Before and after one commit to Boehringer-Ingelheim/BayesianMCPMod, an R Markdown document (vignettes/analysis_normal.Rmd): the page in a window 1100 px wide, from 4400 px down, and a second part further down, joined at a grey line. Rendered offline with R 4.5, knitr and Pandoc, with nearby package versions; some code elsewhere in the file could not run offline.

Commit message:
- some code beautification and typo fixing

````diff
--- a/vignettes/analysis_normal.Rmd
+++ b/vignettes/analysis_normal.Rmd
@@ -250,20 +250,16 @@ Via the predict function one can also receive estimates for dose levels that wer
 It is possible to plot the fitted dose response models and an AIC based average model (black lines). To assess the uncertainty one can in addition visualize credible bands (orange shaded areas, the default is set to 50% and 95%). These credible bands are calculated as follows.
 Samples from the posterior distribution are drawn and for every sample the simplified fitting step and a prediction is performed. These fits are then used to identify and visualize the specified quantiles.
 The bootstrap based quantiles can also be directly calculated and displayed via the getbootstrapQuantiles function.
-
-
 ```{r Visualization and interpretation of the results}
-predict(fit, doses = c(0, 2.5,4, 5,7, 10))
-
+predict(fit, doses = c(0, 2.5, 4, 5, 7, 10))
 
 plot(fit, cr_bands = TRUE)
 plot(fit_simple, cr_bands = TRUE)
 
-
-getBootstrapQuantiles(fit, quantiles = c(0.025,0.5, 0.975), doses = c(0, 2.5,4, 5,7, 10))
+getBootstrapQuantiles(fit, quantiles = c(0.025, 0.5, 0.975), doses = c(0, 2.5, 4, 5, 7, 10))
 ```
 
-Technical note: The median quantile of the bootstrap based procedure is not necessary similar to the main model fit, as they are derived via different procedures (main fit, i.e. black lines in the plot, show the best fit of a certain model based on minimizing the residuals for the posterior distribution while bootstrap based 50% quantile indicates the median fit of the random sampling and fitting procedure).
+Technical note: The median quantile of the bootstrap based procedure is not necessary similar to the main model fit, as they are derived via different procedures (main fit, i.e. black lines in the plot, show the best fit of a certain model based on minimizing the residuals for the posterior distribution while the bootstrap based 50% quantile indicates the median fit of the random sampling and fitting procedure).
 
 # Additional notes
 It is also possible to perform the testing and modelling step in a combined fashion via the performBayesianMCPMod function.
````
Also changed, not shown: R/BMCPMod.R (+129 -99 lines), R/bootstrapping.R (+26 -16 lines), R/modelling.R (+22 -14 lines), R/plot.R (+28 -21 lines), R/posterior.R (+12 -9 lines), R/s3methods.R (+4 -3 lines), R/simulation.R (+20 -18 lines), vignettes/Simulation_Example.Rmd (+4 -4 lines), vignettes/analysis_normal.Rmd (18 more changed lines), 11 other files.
+ + + + + + +
• [AIM OF THE EXERCISE]: Retype each line above exactly as written.

• [RESULT OF THIS EXERCISE]:
Before and after one commit to Boehringer-Ingelheim/BayesianMCPMod, an R Markdown document (vignettes/analysis_normal.Rmd): the page in a window 1100 px wide, from 4400 px down, and a second part further down, joined at a grey line. Rendered offline with R 4.5, knitr and Pandoc, with nearby package versions; some code elsewhere in the file could not run offline.

Commit message:
- some code beautification and typo fixing

````diff
--- a/vignettes/analysis_normal.Rmd
+++ b/vignettes/analysis_normal.Rmd
@@ -250,20 +250,16 @@ Via the predict function one can also receive estimates for dose levels that wer
 It is possible to plot the fitted dose response models and an AIC based average model (black lines). To assess the uncertainty one can in addition visualize credible bands (orange shaded areas, the default is set to 50% and 95%). These credible bands are calculated as follows.
 Samples from the posterior distribution are drawn and for every sample the simplified fitting step and a prediction is performed. These fits are then used to identify and visualize the specified quantiles.
 The bootstrap based quantiles can also be directly calculated and displayed via the getbootstrapQuantiles function.
-
-
 ```{r Visualization and interpretation of the results}
-predict(fit, doses = c(0, 2.5,4, 5,7, 10))
-
+predict(fit, doses = c(0, 2.5, 4, 5, 7, 10))
 
 plot(fit, cr_bands = TRUE)
 plot(fit_simple, cr_bands = TRUE)
 
-
-getBootstrapQuantiles(fit, quantiles = c(0.025,0.5, 0.975), doses = c(0, 2.5,4, 5,7, 10))
+getBootstrapQuantiles(fit, quantiles = c(0.025, 0.5, 0.975), doses = c(0, 2.5, 4, 5, 7, 10))
 ```
 
-Technical note: The median quantile of the bootstrap based procedure is not necessary similar to the main model fit, as they are derived via different procedures (main fit, i.e. black lines in the plot, show the best fit of a certain model based on minimizing the residuals for the posterior distribution while bootstrap based 50% quantile indicates the median fit of the random sampling and fitting procedure).
+Technical note: The median quantile of the bootstrap based procedure is not necessary similar to the main model fit, as they are derived via different procedures (main fit, i.e. black lines in the plot, show the best fit of a certain model based on minimizing the residuals for the posterior distribution while the bootstrap based 50% quantile indicates the median fit of the random sampling and fitting procedure).
 
 # Additional notes
 It is also possible to perform the testing and modelling step in a combined fashion via the performBayesianMCPMod function.
````
Also changed, not shown: R/BMCPMod.R (+129 -99 lines), R/bootstrapping.R (+26 -16 lines), R/modelling.R (+22 -14 lines), R/plot.R (+28 -21 lines), R/posterior.R (+12 -9 lines), R/s3methods.R (+4 -3 lines), R/simulation.R (+20 -18 lines), vignettes/Simulation_Example.Rmd (+4 -4 lines), vignettes/analysis_normal.Rmd (18 more changed lines), 11 other files.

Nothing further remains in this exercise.